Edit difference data

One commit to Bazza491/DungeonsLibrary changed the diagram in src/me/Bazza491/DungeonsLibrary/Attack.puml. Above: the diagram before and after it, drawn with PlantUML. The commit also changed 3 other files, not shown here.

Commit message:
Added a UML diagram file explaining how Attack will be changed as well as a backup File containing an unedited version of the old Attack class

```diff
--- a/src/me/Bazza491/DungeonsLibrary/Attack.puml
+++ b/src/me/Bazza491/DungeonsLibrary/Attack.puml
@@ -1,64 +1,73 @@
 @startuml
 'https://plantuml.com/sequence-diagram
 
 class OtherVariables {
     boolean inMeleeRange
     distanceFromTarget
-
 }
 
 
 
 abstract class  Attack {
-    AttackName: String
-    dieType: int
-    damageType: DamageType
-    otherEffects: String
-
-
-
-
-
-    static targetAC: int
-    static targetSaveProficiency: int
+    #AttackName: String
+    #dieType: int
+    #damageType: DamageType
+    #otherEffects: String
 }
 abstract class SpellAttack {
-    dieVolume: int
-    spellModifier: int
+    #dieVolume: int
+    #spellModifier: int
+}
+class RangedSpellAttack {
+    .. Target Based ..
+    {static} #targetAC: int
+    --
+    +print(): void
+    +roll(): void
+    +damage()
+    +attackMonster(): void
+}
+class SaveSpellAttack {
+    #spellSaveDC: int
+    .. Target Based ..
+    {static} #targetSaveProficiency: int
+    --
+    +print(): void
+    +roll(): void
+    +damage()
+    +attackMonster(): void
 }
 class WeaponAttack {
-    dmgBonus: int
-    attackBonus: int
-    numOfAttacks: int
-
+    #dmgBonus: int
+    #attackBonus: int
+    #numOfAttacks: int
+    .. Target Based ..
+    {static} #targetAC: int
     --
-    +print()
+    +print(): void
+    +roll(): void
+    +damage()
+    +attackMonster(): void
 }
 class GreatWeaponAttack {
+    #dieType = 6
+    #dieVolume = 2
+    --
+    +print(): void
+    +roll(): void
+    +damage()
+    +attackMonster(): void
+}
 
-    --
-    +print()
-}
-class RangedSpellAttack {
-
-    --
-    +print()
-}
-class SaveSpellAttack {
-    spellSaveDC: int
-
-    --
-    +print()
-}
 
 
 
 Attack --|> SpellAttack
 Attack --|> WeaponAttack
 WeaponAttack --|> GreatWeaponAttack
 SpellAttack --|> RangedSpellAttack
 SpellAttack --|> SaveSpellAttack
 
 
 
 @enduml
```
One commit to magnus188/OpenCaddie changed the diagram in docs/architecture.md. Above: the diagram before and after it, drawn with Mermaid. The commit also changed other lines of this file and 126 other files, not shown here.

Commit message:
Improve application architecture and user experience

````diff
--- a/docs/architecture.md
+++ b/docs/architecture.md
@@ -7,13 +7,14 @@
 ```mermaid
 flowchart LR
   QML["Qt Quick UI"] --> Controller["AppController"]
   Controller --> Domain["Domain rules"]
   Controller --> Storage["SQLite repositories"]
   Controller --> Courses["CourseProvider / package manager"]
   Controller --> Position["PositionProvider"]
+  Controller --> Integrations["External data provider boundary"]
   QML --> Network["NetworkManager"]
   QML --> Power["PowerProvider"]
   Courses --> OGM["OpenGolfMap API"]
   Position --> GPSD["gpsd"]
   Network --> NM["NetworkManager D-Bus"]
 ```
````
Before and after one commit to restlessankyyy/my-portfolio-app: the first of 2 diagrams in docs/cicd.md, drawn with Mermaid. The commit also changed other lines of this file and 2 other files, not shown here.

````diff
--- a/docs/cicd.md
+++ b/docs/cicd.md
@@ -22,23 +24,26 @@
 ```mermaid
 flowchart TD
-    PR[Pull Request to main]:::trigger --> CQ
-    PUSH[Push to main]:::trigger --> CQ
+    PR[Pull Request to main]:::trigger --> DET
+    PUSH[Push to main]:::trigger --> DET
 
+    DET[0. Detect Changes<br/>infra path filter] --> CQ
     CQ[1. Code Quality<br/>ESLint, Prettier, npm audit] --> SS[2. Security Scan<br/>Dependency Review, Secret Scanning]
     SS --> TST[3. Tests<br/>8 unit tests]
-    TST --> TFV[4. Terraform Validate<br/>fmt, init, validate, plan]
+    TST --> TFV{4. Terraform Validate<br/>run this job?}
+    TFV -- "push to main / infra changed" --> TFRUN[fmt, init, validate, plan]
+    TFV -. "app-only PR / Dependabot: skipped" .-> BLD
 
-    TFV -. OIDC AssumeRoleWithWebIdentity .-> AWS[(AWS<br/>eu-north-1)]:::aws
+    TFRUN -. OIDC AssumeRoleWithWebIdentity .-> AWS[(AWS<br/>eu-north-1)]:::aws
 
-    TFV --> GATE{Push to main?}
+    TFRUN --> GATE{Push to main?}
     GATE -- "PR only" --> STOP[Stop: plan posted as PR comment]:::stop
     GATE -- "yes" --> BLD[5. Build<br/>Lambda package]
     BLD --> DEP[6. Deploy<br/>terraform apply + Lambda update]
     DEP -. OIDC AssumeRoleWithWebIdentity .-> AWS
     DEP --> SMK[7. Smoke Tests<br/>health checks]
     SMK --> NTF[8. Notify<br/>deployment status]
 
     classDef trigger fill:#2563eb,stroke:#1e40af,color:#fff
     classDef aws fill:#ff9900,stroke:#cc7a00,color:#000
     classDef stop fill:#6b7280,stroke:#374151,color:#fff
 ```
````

WHAT YOU ARE ASKED TO DO »
Would you repeat all of the entries exactly?

SOLUTION TO THIS EXERCISE »
One commit to Bazza491/DungeonsLibrary changed the diagram in src/me/Bazza491/DungeonsLibrary/Attack.puml. Above: the diagram before and after it, drawn with PlantUML. The commit also changed 3 other files, not shown here.

Commit message:
Added a UML diagram file explaining how Attack will be changed as well as a backup File containing an unedited version of the old Attack class

```diff
--- a/src/me/Bazza491/DungeonsLibrary/Attack.puml
+++ b/src/me/Bazza491/DungeonsLibrary/Attack.puml
@@ -1,64 +1,73 @@
 @startuml
 'https://plantuml.com/sequence-diagram
 
 class OtherVariables {
     boolean inMeleeRange
     distanceFromTarget
-
 }
 
 
 
 abstract class  Attack {
-    AttackName: String
-    dieType: int
-    damageType: DamageType
-    otherEffects: String
-
-
-
-
-
-    static targetAC: int
-    static targetSaveProficiency: int
+    #AttackName: String
+    #dieType: int
+    #damageType: DamageType
+    #otherEffects: String
 }
 abstract class SpellAttack {
-    dieVolume: int
-    spellModifier: int
+    #dieVolume: int
+    #spellModifier: int
+}
+class RangedSpellAttack {
+    .. Target Based ..
+    {static} #targetAC: int
+    --
+    +print(): void
+    +roll(): void
+    +damage()
+    +attackMonster(): void
+}
+class SaveSpellAttack {
+    #spellSaveDC: int
+    .. Target Based ..
+    {static} #targetSaveProficiency: int
+    --
+    +print(): void
+    +roll(): void
+    +damage()
+    +attackMonster(): void
 }
 class WeaponAttack {
-    dmgBonus: int
-    attackBonus: int
-    numOfAttacks: int
-
+    #dmgBonus: int
+    #attackBonus: int
+    #numOfAttacks: int
+    .. Target Based ..
+    {static} #targetAC: int
     --
-    +print()
+    +print(): void
+    +roll(): void
+    +damage()
+    +attackMonster(): void
 }
 class GreatWeaponAttack {
+    #dieType = 6
+    #dieVolume = 2
+    --
+    +print(): void
+    +roll(): void
+    +damage()
+    +attackMonster(): void
+}
 
-    --
-    +print()
-}
-class RangedSpellAttack {
-
-    --
-    +print()
-}
-class SaveSpellAttack {
-    spellSaveDC: int
-
-    --
-    +print()
-}
 
 
 
 Attack --|> SpellAttack
 Attack --|> WeaponAttack
 WeaponAttack --|> GreatWeaponAttack
 SpellAttack --|> RangedSpellAttack
 SpellAttack --|> SaveSpellAttack
 
 
 
 @enduml
```
One commit to magnus188/OpenCaddie changed the diagram in docs/architecture.md. Above: the diagram before and after it, drawn with Mermaid. The commit also changed other lines of this file and 126 other files, not shown here.

Commit message:
Improve application architecture and user experience

````diff
--- a/docs/architecture.md
+++ b/docs/architecture.md
@@ -7,13 +7,14 @@
 ```mermaid
 flowchart LR
   QML["Qt Quick UI"] --> Controller["AppController"]
   Controller --> Domain["Domain rules"]
   Controller --> Storage["SQLite repositories"]
   Controller --> Courses["CourseProvider / package manager"]
   Controller --> Position["PositionProvider"]
+  Controller --> Integrations["External data provider boundary"]
   QML --> Network["NetworkManager"]
   QML --> Power["PowerProvider"]
   Courses --> OGM["OpenGolfMap API"]
   Position --> GPSD["gpsd"]
   Network --> NM["NetworkManager D-Bus"]
 ```
````
Before and after one commit to restlessankyyy/my-portfolio-app: the first of 2 diagrams in docs/cicd.md, drawn with Mermaid. The commit also changed other lines of this file and 2 other files, not shown here.

````diff
--- a/docs/cicd.md
+++ b/docs/cicd.md
@@ -22,23 +24,26 @@
 ```mermaid
 flowchart TD
-    PR[Pull Request to main]:::trigger --> CQ
-    PUSH[Push to main]:::trigger --> CQ
+    PR[Pull Request to main]:::trigger --> DET
+    PUSH[Push to main]:::trigger --> DET
 
+    DET[0. Detect Changes<br/>infra path filter] --> CQ
     CQ[1. Code Quality<br/>ESLint, Prettier, npm audit] --> SS[2. Security Scan<br/>Dependency Review, Secret Scanning]
     SS --> TST[3. Tests<br/>8 unit tests]
-    TST --> TFV[4. Terraform Validate<br/>fmt, init, validate, plan]
+    TST --> TFV{4. Terraform Validate<br/>run this job?}
+    TFV -- "push to main / infra changed" --> TFRUN[fmt, init, validate, plan]
+    TFV -. "app-only PR / Dependabot: skipped" .-> BLD
 
-    TFV -. OIDC AssumeRoleWithWebIdentity .-> AWS[(AWS<br/>eu-north-1)]:::aws
+    TFRUN -. OIDC AssumeRoleWithWebIdentity .-> AWS[(AWS<br/>eu-north-1)]:::aws
 
-    TFV --> GATE{Push to main?}
+    TFRUN --> GATE{Push to main?}
     GATE -- "PR only" --> STOP[Stop: plan posted as PR comment]:::stop
     GATE -- "yes" --> BLD[5. Build<br/>Lambda package]
     BLD --> DEP[6. Deploy<br/>terraform apply + Lambda update]
     DEP -. OIDC AssumeRoleWithWebIdentity .-> AWS
     DEP --> SMK[7. Smoke Tests<br/>health checks]
     SMK --> NTF[8. Notify<br/>deployment status]
 
     classDef trigger fill:#2563eb,stroke:#1e40af,color:#fff
     classDef aws fill:#ff9900,stroke:#cc7a00,color:#000
     classDef stop fill:#6b7280,stroke:#374151,color:#fff
 ```
````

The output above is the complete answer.